AIM OF THE EXERCISE: Repeat the data word for word. Do not include the pictures.

SUPPLIED MATERIAL:
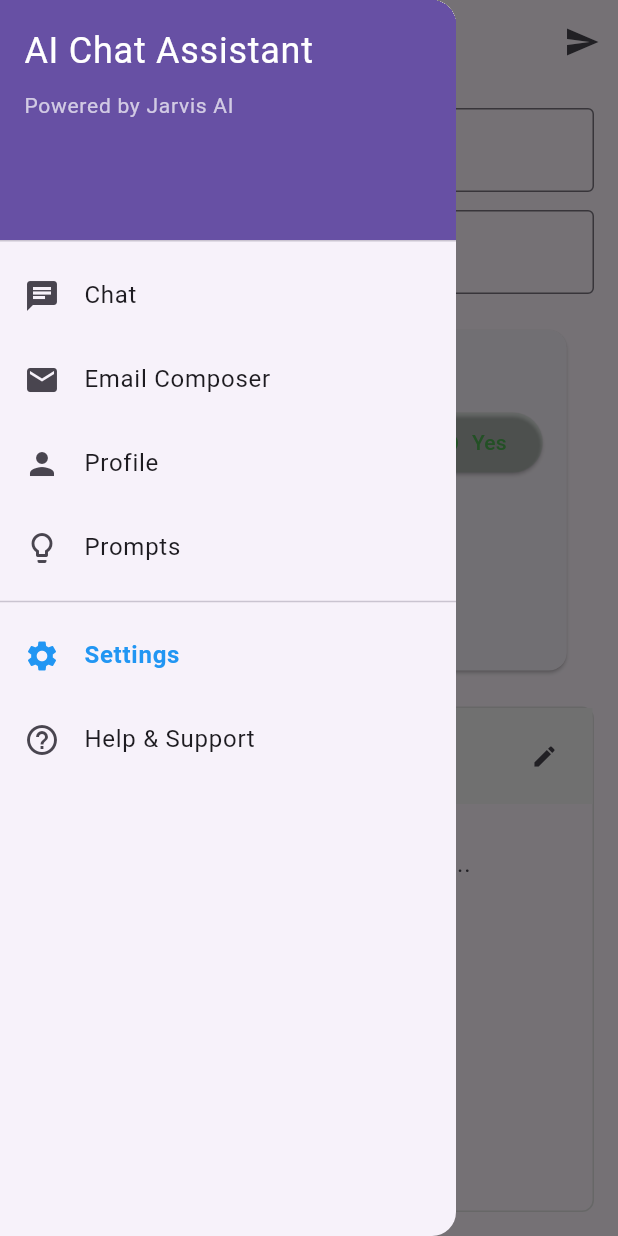
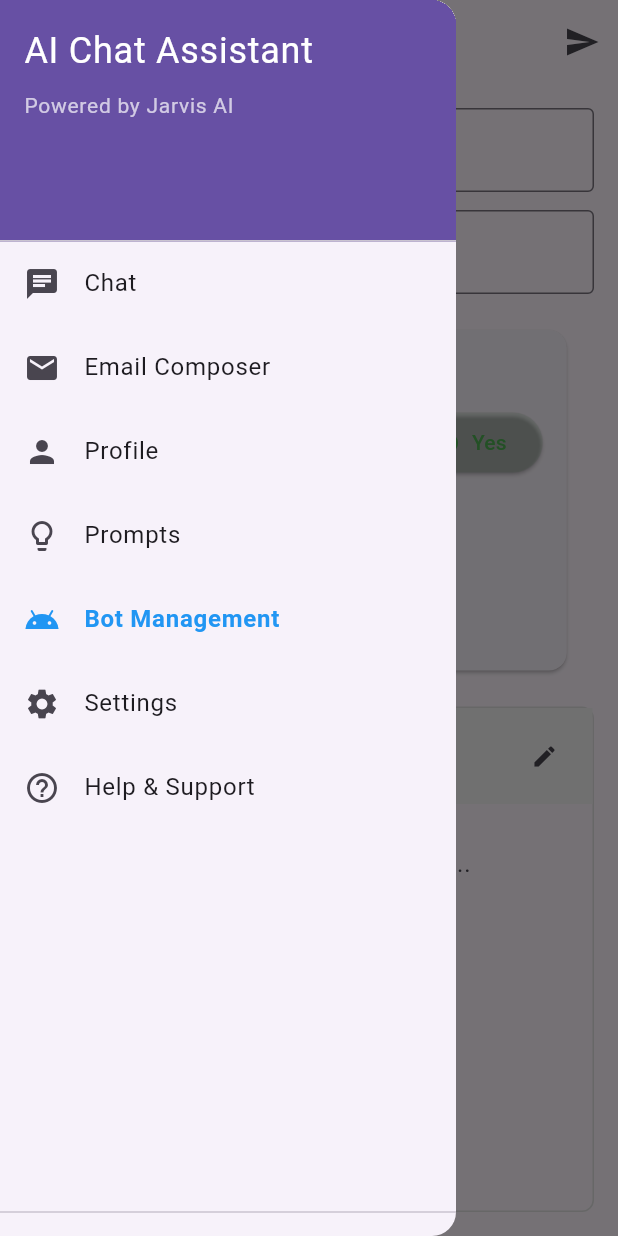
Before and after one commit to qthai2210/AdvancedMobile-AI-Chat, a Flutter app: the EmailComposerScreen screen opened by its route, with the side drawer open, on a phone screen of 412 x 824 dp. Run offline on Flutter 3.47's test engine with Material 3 defaults, Android fonts, the phone set to English and light mode, and no system bars; our stand-ins replace flutter_bloc, get_it, go_router, image_picker, timeago.

Commit message:
Add bot management route and update navigation drawer

```diff
--- a/lib/router/app_router.dart
+++ b/lib/router/app_router.dart
@@ -1,3 +1,4 @@
+import 'package:aichatbot/screens/bot_management/bot_list_screen.dart';
 import 'package:aichatbot/screens/email_composer_screen.dart';
 import 'package:aichatbot/screens/profile_screen.dart';
 import 'package:aichatbot/screens/prompts/prompts_screen.dart';
@@ -45,6 +46,11 @@ class AppRouter {
         path: '/chat',
         name: 'chat',
         builder: (context, state) => const ChatAIScreen(),
+      ),
+      GoRoute(
+        path: '/bot_management',
+        name: 'bot_management',
+        builder: (context, state) => const BotListScreen(),
       ),
       GoRoute(
         path: '/email',
--- a/lib/utils/navigation_utils.dart
+++ b/lib/utils/navigation_utils.dart
@@ -33,10 +33,7 @@ void handleDrawerNavigation(BuildContext context, int index,
       context.go('/prompts');
       break;
     case 4:
-      // Settings - chưa có route
-      ScaffoldMessenger.of(context).showSnackBar(
-        const SnackBar(content: Text('Settings screen coming soon')),
-      );
+      context.go('/bot_management');
       break;
     case 5:
       // Help & Support - chưa có route
@@ -44,5 +41,11 @@ void handleDrawerNavigation(BuildContext context, int index,
         const SnackBar(content: Text('Help & Support coming soon')),
       );
       break;
+    case 6:
+      // Settings - chưa có route
+      ScaffoldMessenger.of(context).showSnackBar(
+        const SnackBar(content: Text('Settings screen coming soon')),
+      );
+      break;
   }
 }
--- a/lib/widgets/main_app_drawer.dart
+++ b/lib/widgets/main_app_drawer.dart
@@ -1,9 +1,5 @@
-import 'package:aichatbot/screens/bot_management/bot_list_screen.dart';
 import 'package:flutter/material.dart';
 import 'package:flutter_bloc/flutter_bloc.dart';
-import 'package:go_router/go_router.dart';
-import 'package:aichatbot/screens/knowledge_management/knowledge_management_screen.dart';
-import 'package:aichatbot/screens/prompts/prompts_screen.dart';
 import 'package:aichatbot/presentation/bloc/auth/auth_bloc.dart';
 import 'package:aichatbot/presentation/bloc/auth/auth_event.dart';
 import 'package:aichatbot/presentation/bloc/auth/auth_state.dart';
@@ -17,18 +13,21 @@ class MainAppDrawer extends StatelessWidget {
     required this.currentIndex,
     required this.onTabSelected,
   }) : super(key: key);
-
   @override
   Widget build(BuildContext context) {
     return Drawer(
-      child: ListView(
-        padding: EdgeInsets.zero,
+      child: Column(
         children: [
-          DrawerHeader(
+          Container(
+            width: double.infinity,
+            color: Theme.of(context).primaryColor,
+            child: const DrawerHeader(
               decoration: BoxDecoration(
-              color: Theme.of(context).primaryColor,
+                  // No color here, as we're using the Container's color
                   ),
-            child: const Column(
+              padding: EdgeInsets.all(16),
+              margin: EdgeInsets.zero,
+              child: Column(
                 crossAxisAlignment: CrossAxisAlignment.start,
                 children: [
                   Text(
@@ -49,6 +48,12 @@ class MainAppDrawer extends StatelessWidget {
                 ],
               ),
             ),
+          ),
+          // Upper drawer section with main menu items
+          Expanded(
+            child: SingleChildScrollView(
+              child: Column(
+                children: [
                   _buildDrawerItem(
                     icon: Icons.chat,
                     title: 'Chat',
@@ -73,12 +78,17 @@ class MainAppDrawer extends StatelessWidget {
                     index: 3,
                     isSelected: currentIndex == 3,
                   ),
-          const Divider(),
+                  _buildDrawerItem(
+                    title: 'Bot Management',
+                    icon: Icons.android,
+                    index: 4,
+                    isSelected: currentIndex == 4,
+                  ),
                   _buildDrawerItem(
                     icon: Icons.settings,
                     title: 'Settings',
-            index: 4,
-            isSelected: currentIndex == 4,
+                    index: 6,
+                    isSelected: currentIndex == 6,
                   ),
                   _buildDrawerItem(
                     icon: Icons.help_outline,
@@ -86,6 +96,53 @@ class MainAppDrawer extends StatelessWidget {
                     index: 5,
                     isSelected: currentIndex == 5,
                   ),
+                ],
+              ),
+            ),
+          ),
+          // Divider to separate the two parts
+          const Divider(thickness: 1),
+          // Lower drawer section with logout option
+          BlocBuilder<AuthBloc, AuthState>(
+            builder: (context, state) {
+              // Only show logout if user is authenticated
+              if (state.user != null) {
+                return ListTile(
+                  leading: const Icon(Icons.logout),
+                  title: const Text('Logout'),
+                  onTap: () {
+                    // Show confirmation dialog
+                    showDialog(
+                      context: context,
+                      builder: (dialogContext) => AlertDialog(
+                        title: const Text('Logout'),
+                        content: const Text('Are you sure you want to logout?'),
+                        actions: [
+                          TextButton(
+                            onPressed: () => Navigator.pop(dialogContext),
+                            child: const Text('Cancel'),
+                          ),
+                          TextButton(
+                            onPressed: () {
+                              Navigator.pop(dialogContext);
+                              context
+                                  .read<AuthBloc>()
+                                  .add(LogoutRequested(context: context));
+                            },
+                            child: const Text('Logout'),
+                          ),
+                        ],
+                      ),
+                    );
+                  },
+                );
+              }
+              return const SizedBox
+                  .shrink(); // Return empty widget if not authenticated
+            },
+          ),
+          // Add a small bottom padding
+          const SizedBox(height: 8),
         ],
       ),
     );
```
Also changed, not shown: lib/screens/bot_management/bot_list_screen.dart (+4 -8 lines). Lines whose indentation alone changed are shown as unchanged.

RESULT FOR THIS EXERCISE:
Before and after one commit to qthai2210/AdvancedMobile-AI-Chat, a Flutter app: the EmailComposerScreen screen opened by its route, with the side drawer open, on a phone screen of 412 x 824 dp. Run offline on Flutter 3.47's test engine with Material 3 defaults, Android fonts, the phone set to English and light mode, and no system bars; our stand-ins replace flutter_bloc, get_it, go_router, image_picker, timeago.

Commit message:
Add bot management route and update navigation drawer

```diff
--- a/lib/router/app_router.dart
+++ b/lib/router/app_router.dart
@@ -1,3 +1,4 @@
+import 'package:aichatbot/screens/bot_management/bot_list_screen.dart';
 import 'package:aichatbot/screens/email_composer_screen.dart';
 import 'package:aichatbot/screens/profile_screen.dart';
 import 'package:aichatbot/screens/prompts/prompts_screen.dart';
@@ -45,6 +46,11 @@ class AppRouter {
         path: '/chat',
         name: 'chat',
         builder: (context, state) => const ChatAIScreen(),
+      ),
+      GoRoute(
+        path: '/bot_management',
+        name: 'bot_management',
+        builder: (context, state) => const BotListScreen(),
       ),
       GoRoute(
         path: '/email',
--- a/lib/utils/navigation_utils.dart
+++ b/lib/utils/navigation_utils.dart
@@ -33,10 +33,7 @@ void handleDrawerNavigation(BuildContext context, int index,
       context.go('/prompts');
       break;
     case 4:
-      // Settings - chưa có route
-      ScaffoldMessenger.of(context).showSnackBar(
-        const SnackBar(content: Text('Settings screen coming soon')),
-      );
+      context.go('/bot_management');
       break;
     case 5:
       // Help & Support - chưa có route
@@ -44,5 +41,11 @@ void handleDrawerNavigation(BuildContext context, int index,
         const SnackBar(content: Text('Help & Support coming soon')),
       );
       break;
+    case 6:
+      // Settings - chưa có route
+      ScaffoldMessenger.of(context).showSnackBar(
+        const SnackBar(content: Text('Settings screen coming soon')),
+      );
+      break;
   }
 }
--- a/lib/widgets/main_app_drawer.dart
+++ b/lib/widgets/main_app_drawer.dart
@@ -1,9 +1,5 @@
-import 'package:aichatbot/screens/bot_management/bot_list_screen.dart';
 import 'package:flutter/material.dart';
 import 'package:flutter_bloc/flutter_bloc.dart';
-import 'package:go_router/go_router.dart';
-import 'package:aichatbot/screens/knowledge_management/knowledge_management_screen.dart';
-import 'package:aichatbot/screens/prompts/prompts_screen.dart';
 import 'package:aichatbot/presentation/bloc/auth/auth_bloc.dart';
 import 'package:aichatbot/presentation/bloc/auth/auth_event.dart';
 import 'package:aichatbot/presentation/bloc/auth/auth_state.dart';
@@ -17,18 +13,21 @@ class MainAppDrawer extends StatelessWidget {
     required this.currentIndex,
     required this.onTabSelected,
   }) : super(key: key);
-
   @override
   Widget build(BuildContext context) {
     return Drawer(
-      child: ListView(
-        padding: EdgeInsets.zero,
+      child: Column(
         children: [
-          DrawerHeader(
+          Container(
+            width: double.infinity,
+            color: Theme.of(context).primaryColor,
+            child: const DrawerHeader(
               decoration: BoxDecoration(
-              color: Theme.of(context).primaryColor,
+                  // No color here, as we're using the Container's color
                   ),
-            child: const Column(
+              padding: EdgeInsets.all(16),
+              margin: EdgeInsets.zero,
+              child: Column(
                 crossAxisAlignment: CrossAxisAlignment.start,
                 children: [
                   Text(
@@ -49,6 +48,12 @@ class MainAppDrawer extends StatelessWidget {
                 ],
               ),
             ),
+          ),
+          // Upper drawer section with main menu items
+          Expanded(
+            child: SingleChildScrollView(
+              child: Column(
+                children: [
                   _buildDrawerItem(
                     icon: Icons.chat,
                     title: 'Chat',
@@ -73,12 +78,17 @@ class MainAppDrawer extends StatelessWidget {
                     index: 3,
                     isSelected: currentIndex == 3,
                   ),
-          const Divider(),
+                  _buildDrawerItem(
+                    title: 'Bot Management',
+                    icon: Icons.android,
+                    index: 4,
+                    isSelected: currentIndex == 4,
+                  ),
                   _buildDrawerItem(
                     icon: Icons.settings,
                     title: 'Settings',
-            index: 4,
-            isSelected: currentIndex == 4,
+                    index: 6,
+                    isSelected: currentIndex == 6,
                   ),
                   _buildDrawerItem(
                     icon: Icons.help_outline,
@@ -86,6 +96,53 @@ class MainAppDrawer extends StatelessWidget {
                     index: 5,
                     isSelected: currentIndex == 5,
                   ),
+                ],
+              ),
+            ),
+          ),
+          // Divider to separate the two parts
+          const Divider(thickness: 1),
+          // Lower drawer section with logout option
+          BlocBuilder<AuthBloc, AuthState>(
+            builder: (context, state) {
+              // Only show logout if user is authenticated
+              if (state.user != null) {
+                return ListTile(
+                  leading: const Icon(Icons.logout),
+                  title: const Text('Logout'),
+                  onTap: () {
+                    // Show confirmation dialog
+                    showDialog(
+                      context: context,
+                      builder: (dialogContext) => AlertDialog(
+                        title: const Text('Logout'),
+                        content: const Text('Are you sure you want to logout?'),
+                        actions: [
+                          TextButton(
+                            onPressed: () => Navigator.pop(dialogContext),
+                            child: const Text('Cancel'),
+                          ),
+                          TextButton(
+                            onPressed: () {
+                              Navigator.pop(dialogContext);
+                              context
+                                  .read<AuthBloc>()
+                                  .add(LogoutRequested(context: context));
+                            },
+                            child: const Text('Logout'),
+                          ),
+                        ],
+                      ),
+                    );
+                  },
+                );
+              }
+              return const SizedBox
+                  .shrink(); // Return empty widget if not authenticated
+            },
+          ),
+          // Add a small bottom padding
+          const SizedBox(height: 8),
         ],
       ),
     );
```
Also changed, not shown: lib/screens/bot_management/bot_list_screen.dart (+4 -8 lines). Lines whose indentation alone changed are shown as unchanged.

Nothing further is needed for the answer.